Wishful thinking, Berkeley, CA.

We had some folks over the other day for a caroling party (see 6 of 31, which provides a visual of but one of the dozens of merrymakers, an old friend without whom the halls would have been a whole lot less decked). Somebody saw this little chalkboard in the kitchen and remarked, “Ah. To set expectations?” To which I said, “Yeah! Of me!” When The Mrs is off at a rehearsal through the parental swing shift — which is multiple times a week, many many weeks of the year — I sneak a peek at this cheat sheet about every fifteen minutes from sunset ’til the last moppet is decisively tucked in.

Parenthood requires (/builds) a great many skills: inventiveness; patience; flexibility/improvisation; patience; a high tolerance for bodily fluids of all kinds; a ready playfulness; a clear bead on one’s values; an ability to articulate those values in comprehensible terms to people ranging in age from 2 to 18; a preference to teach rather than to boss; patience; a sincere respect for the autonomy of one’s kids (see K. Gibran on this one); the capacity to remember that after all is said and done, they still fall asleep hugging stuffed animals, useful to bear in mind when they’re trying hard to act older than they really are; the ability to distinguish between a kvetch-cry, a psychic injury-cry, and a mortal pain-cry; patience.
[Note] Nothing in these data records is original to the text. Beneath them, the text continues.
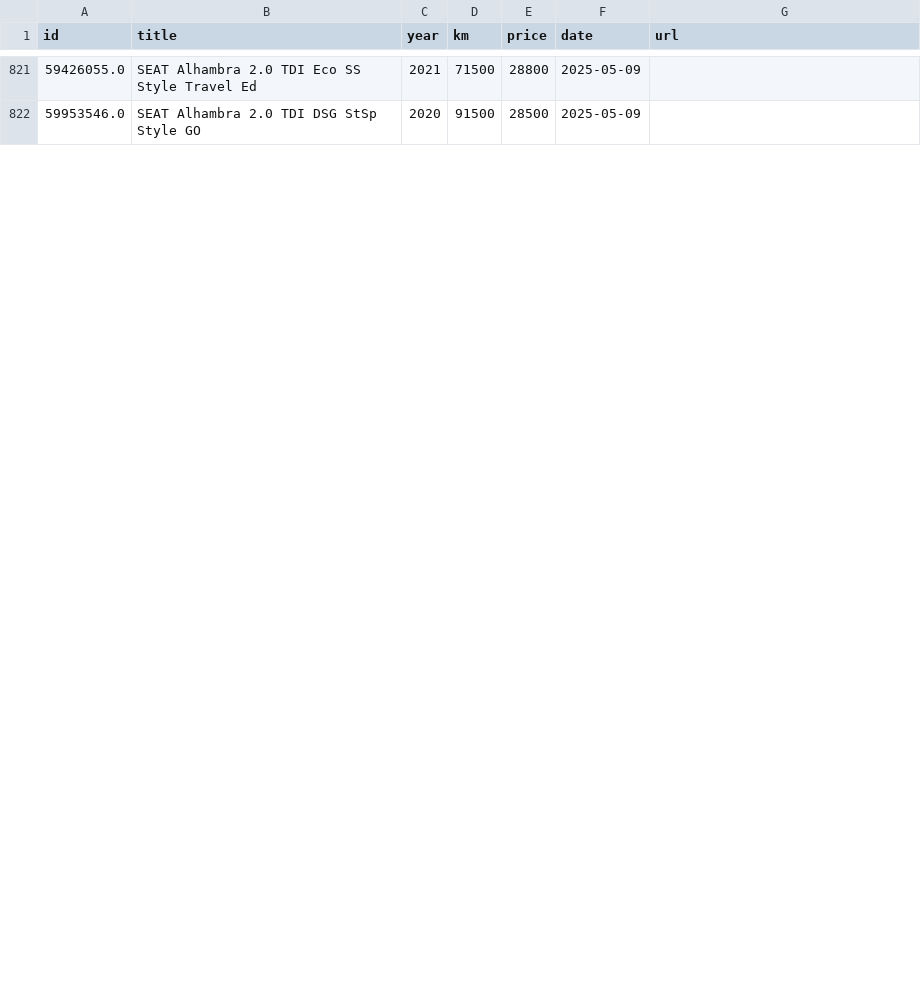
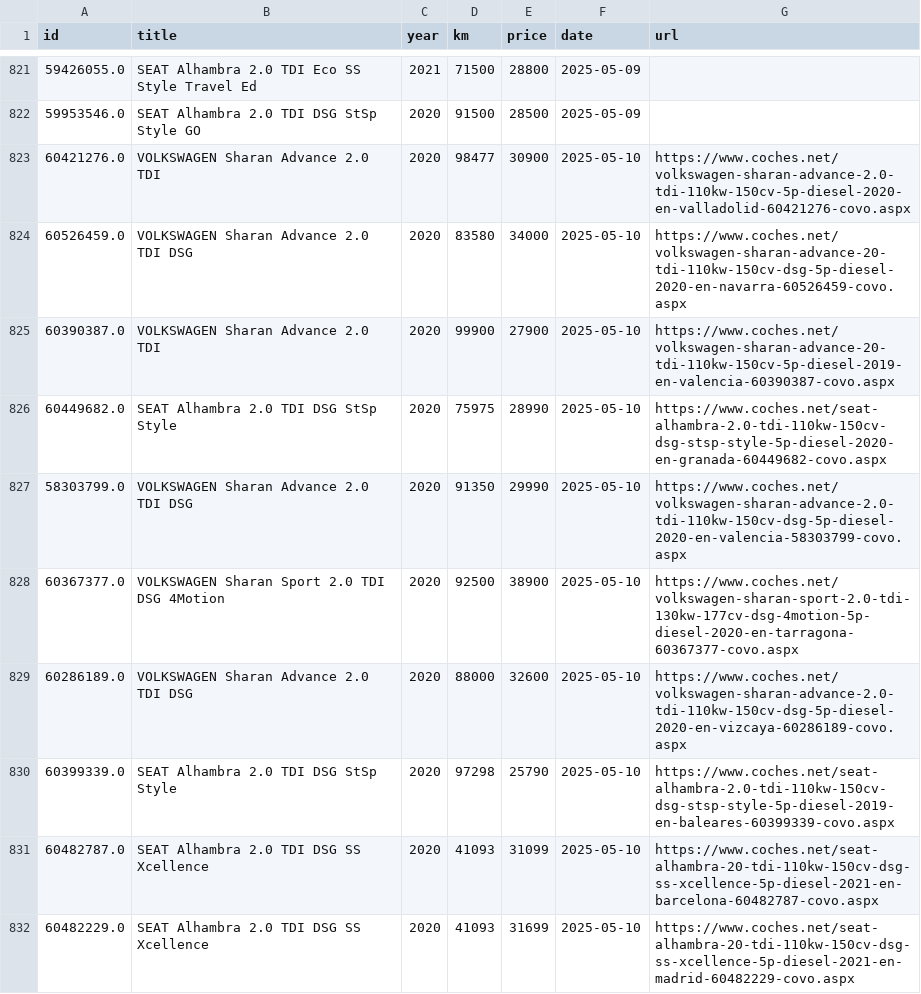
Before and after one commit to Quejicus/coches, a CSV file: data/alhambra_sharan_hist.csv, drawn as a sheet; only a part is shown, gaps mark what is left out; the diff covers the shown part only.

```diff
--- a/data/alhambra_sharan_hist.csv
+++ b/data/alhambra_sharan_hist.csv
@@ -822 +822,11 @@ id,title,year,km,price,date,url
 59953546.0,SEAT Alhambra 2.0 TDI DSG StSp Style GO,2020,91500,28500,2025-05-09,
+60421276.0,VOLKSWAGEN Sharan Advance 2.0 TDI,2020,98477,30900,2025-05-10,https://www.coches.net/volkswagen-sharan-advance-2.0-tdi-110kw-150cv-5p-diesel-2020-en-valladolid-60421276-covo.aspx
+60526459.0,VOLKSWAGEN Sharan Advance 2.0 TDI DSG,2020,83580,34000,2025-05-10,https://www.coches.net/volkswagen-sharan-advance-20-tdi-110kw-150cv-dsg-5p-diesel-2020-en-navarra-60526459-covo.aspx
+60390387.0,VOLKSWAGEN Sharan Advance 2.0 TDI,2020,99900,27900,2025-05-10,https://www.coches.net/volkswagen-sharan-advance-20-tdi-110kw-150cv-5p-diesel-2019-en-valencia-60390387-covo.aspx
+60449682.0,SEAT Alhambra 2.0 TDI DSG StSp Style,2020,75975,28990,2025-05-10,https://www.coches.net/seat-alhambra-2.0-tdi-110kw-150cv-dsg-stsp-style-5p-diesel-2020-en-granada-60449682-covo.aspx
+58303799.0,VOLKSWAGEN Sharan Advance 2.0 TDI DSG,2020,91350,29990,2025-05-10,https://www.coches.net/volkswagen-sharan-advance-2.0-tdi-110kw-150cv-dsg-5p-diesel-2020-en-valencia-58303799-covo.aspx
+60367377.0,VOLKSWAGEN Sharan Sport 2.0 TDI DSG 4Motion,2020,92500,38900,2025-05-10,https://www.coches.net/volkswagen-sharan-sport-2.0-tdi-130kw-177cv-dsg-4motion-5p-diesel-2020-en-tarragona-60367377-covo.aspx
+60286189.0,VOLKSWAGEN Sharan Advance 2.0 TDI DSG,2020,88000,32600,2025-05-10,https://www.coches.net/volkswagen-sharan-advance-2.0-tdi-110kw-150cv-dsg-5p-diesel-2020-en-vizcaya-60286189-covo.aspx
+60399339.0,SEAT Alhambra 2.0 TDI DSG StSp Style,2020,97298,25790,2025-05-10,https://www.coches.net/seat-alhambra-2.0-tdi-110kw-150cv-dsg-stsp-style-5p-diesel-2019-en-baleares-60399339-covo.aspx
+60482787.0,SEAT Alhambra 2.0 TDI DSG SS Xcellence,2020,41093,31099,2025-05-10,https://www.coches.net/seat-alhambra-20-tdi-110kw-150cv-dsg-ss-xcellence-5p-diesel-2021-en-barcelona-60482787-covo.aspx
+60482229.0,SEAT Alhambra 2.0 TDI DSG SS Xcellence,2020,41093,31699,2025-05-10,https://www.coches.net/seat-alhambra-20-tdi-110kw-150cv-dsg-ss-xcellence-5p-diesel-2021-en-madrid-60482229-covo.aspx
```
Also changed, not shown: 12 added rows and 22 edited cells elsewhere in this file.
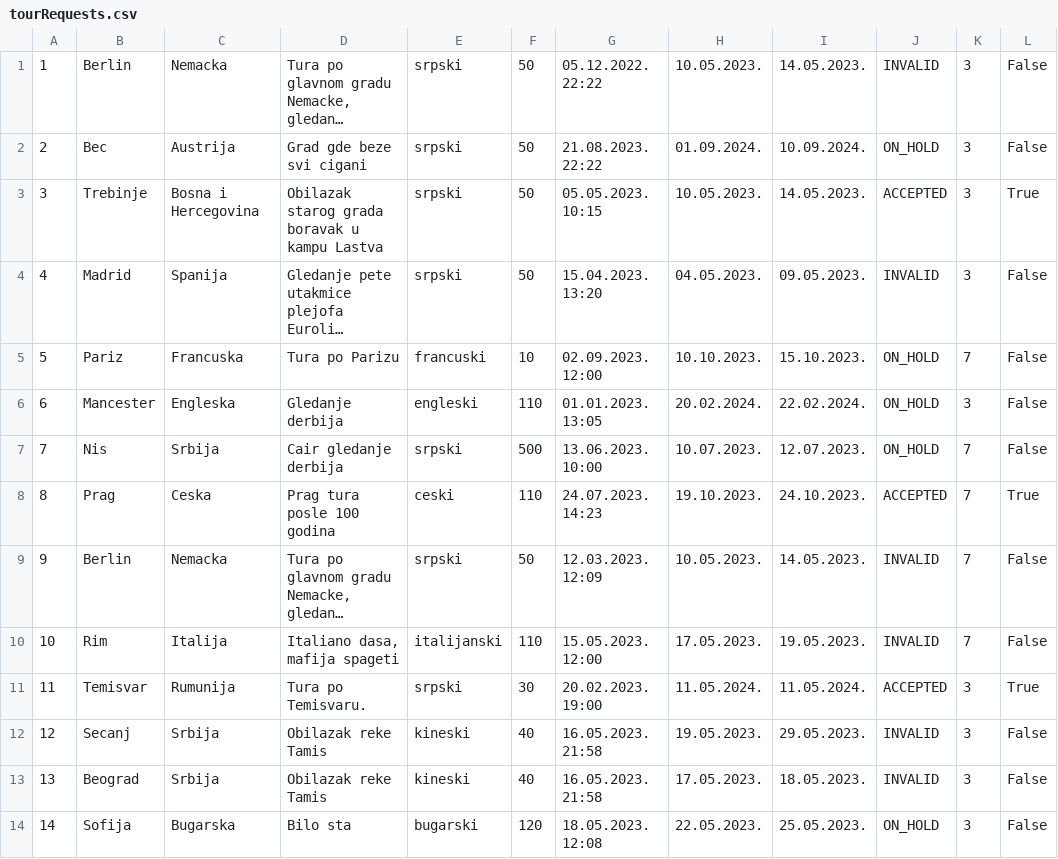
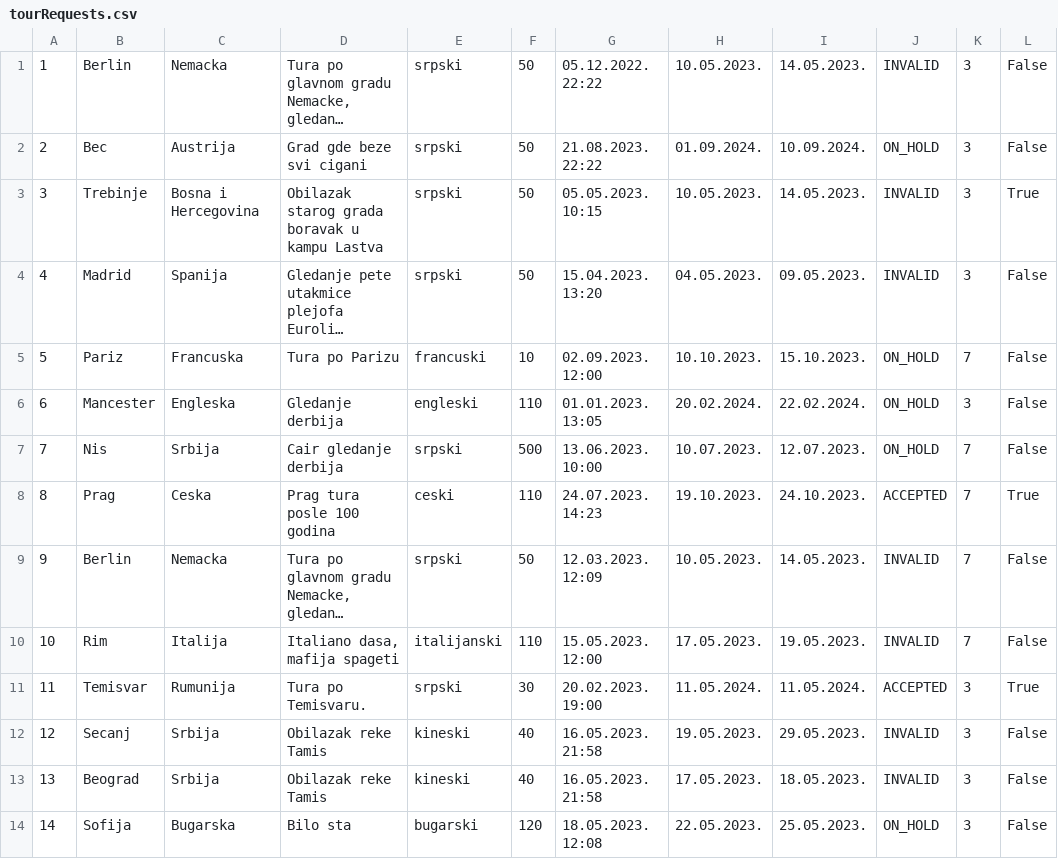
Before and after one commit to uslje13/turisticka-agencija, a CSV file: TravelAgency/Resources/Data/tourRequests.csv, drawn as a sheet; long unchanged cells end in …; the diff names each change by its address in the sheet, - before the commit and + after, or states it on an @@ line.

```diff
--- a/TravelAgency/Resources/Data/tourRequests.csv
+++ b/TravelAgency/Resources/Data/tourRequests.csv
-J3: ACCEPTED
+J3: INVALID
```
Also changed, not shown: 2 other files.
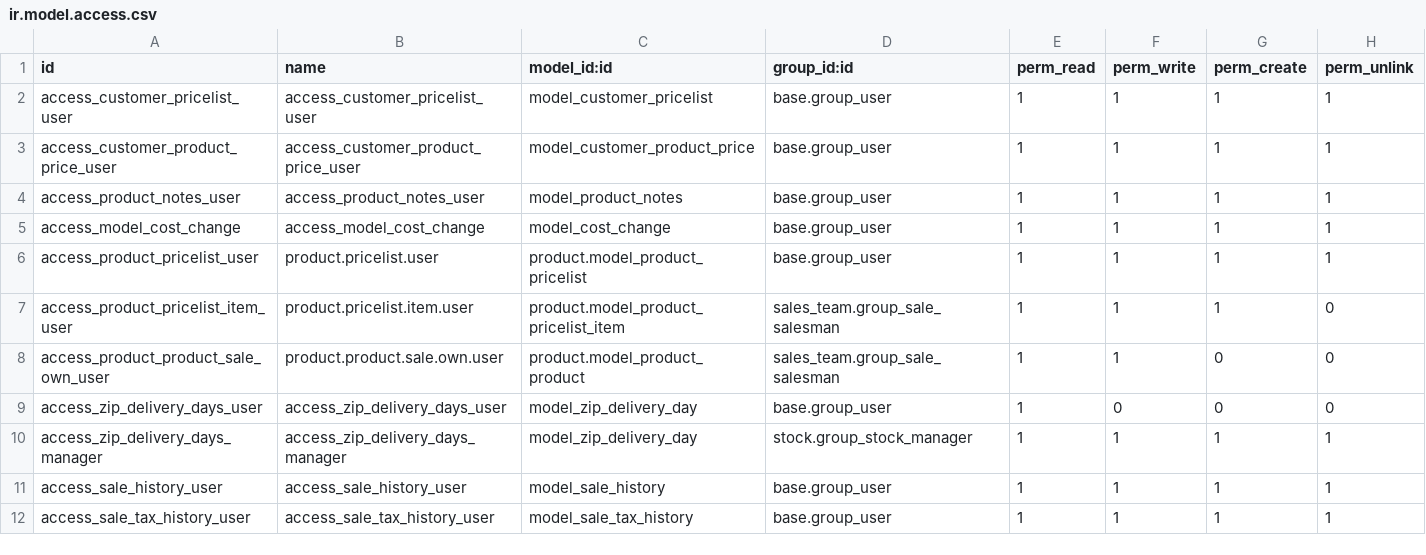
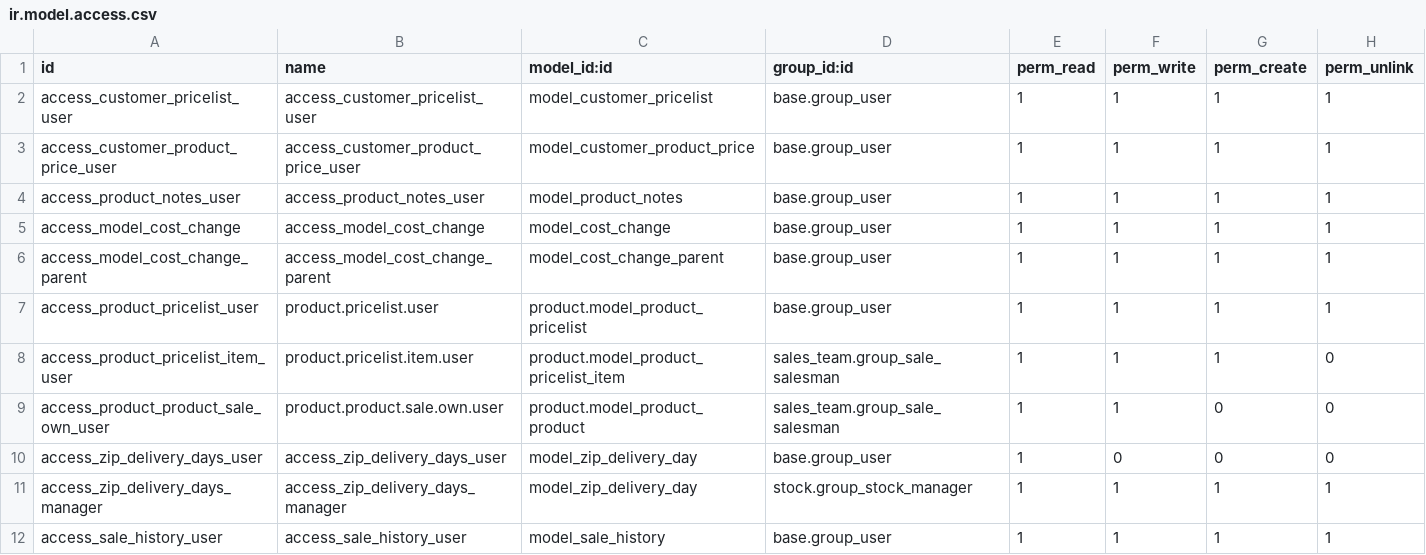
Before and after one commit to PricePaper/odoo-custom-v15, a CSV file: price_paper/security/ir.model.access.csv, drawn as a sheet; only a part is shown; the shorter side is filled out with more unchanged rows; the diff names each change by its address in the sheet, - before the commit and + after, or states it on an @@ line.

Commit message:
cost change cron changes

```diff
--- a/price_paper/security/ir.model.access.csv
+++ b/price_paper/security/ir.model.access.csv
+row 6: access_model_cost_change_parent | access_model_cost_change_parent | model_cost_change_parent | base.group_user | 1 | 1 | 1 | 1
```
Also changed, not shown: 3 other files.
I feel pretty good about most of these items. Which is to say that even if I don’t have a grip on them at least I have a grasp of them. With the sad caveat that menopause can place my access to the best of these at arm’s length from time to time. (When the going gets rough, the girl child has landed upon the magic words: “Baba, don’t be a grumpy muffin.”)

There is one core parental competency, however, whose coattails I am doomed to be forever chasing, never grabbing a-holt of: TIME. MANAGEMENT. Even TIME. CLUE-AGE. I am on a riverbank, staring up at the bunnies forming and reforming in the clouds above, and there it is — time — rushing, rushing past me. Splashing me, even, every now and then. But what do I do with its spittle? I absently wipe it off, and go back to the cloud bunnies. All very bucolic-sounding until the sun drops down and it’s chilly and dark and the kids are crying because they’re hungry. “Woah! Dinnertime already?! Where did the time go?”

Which reminds me.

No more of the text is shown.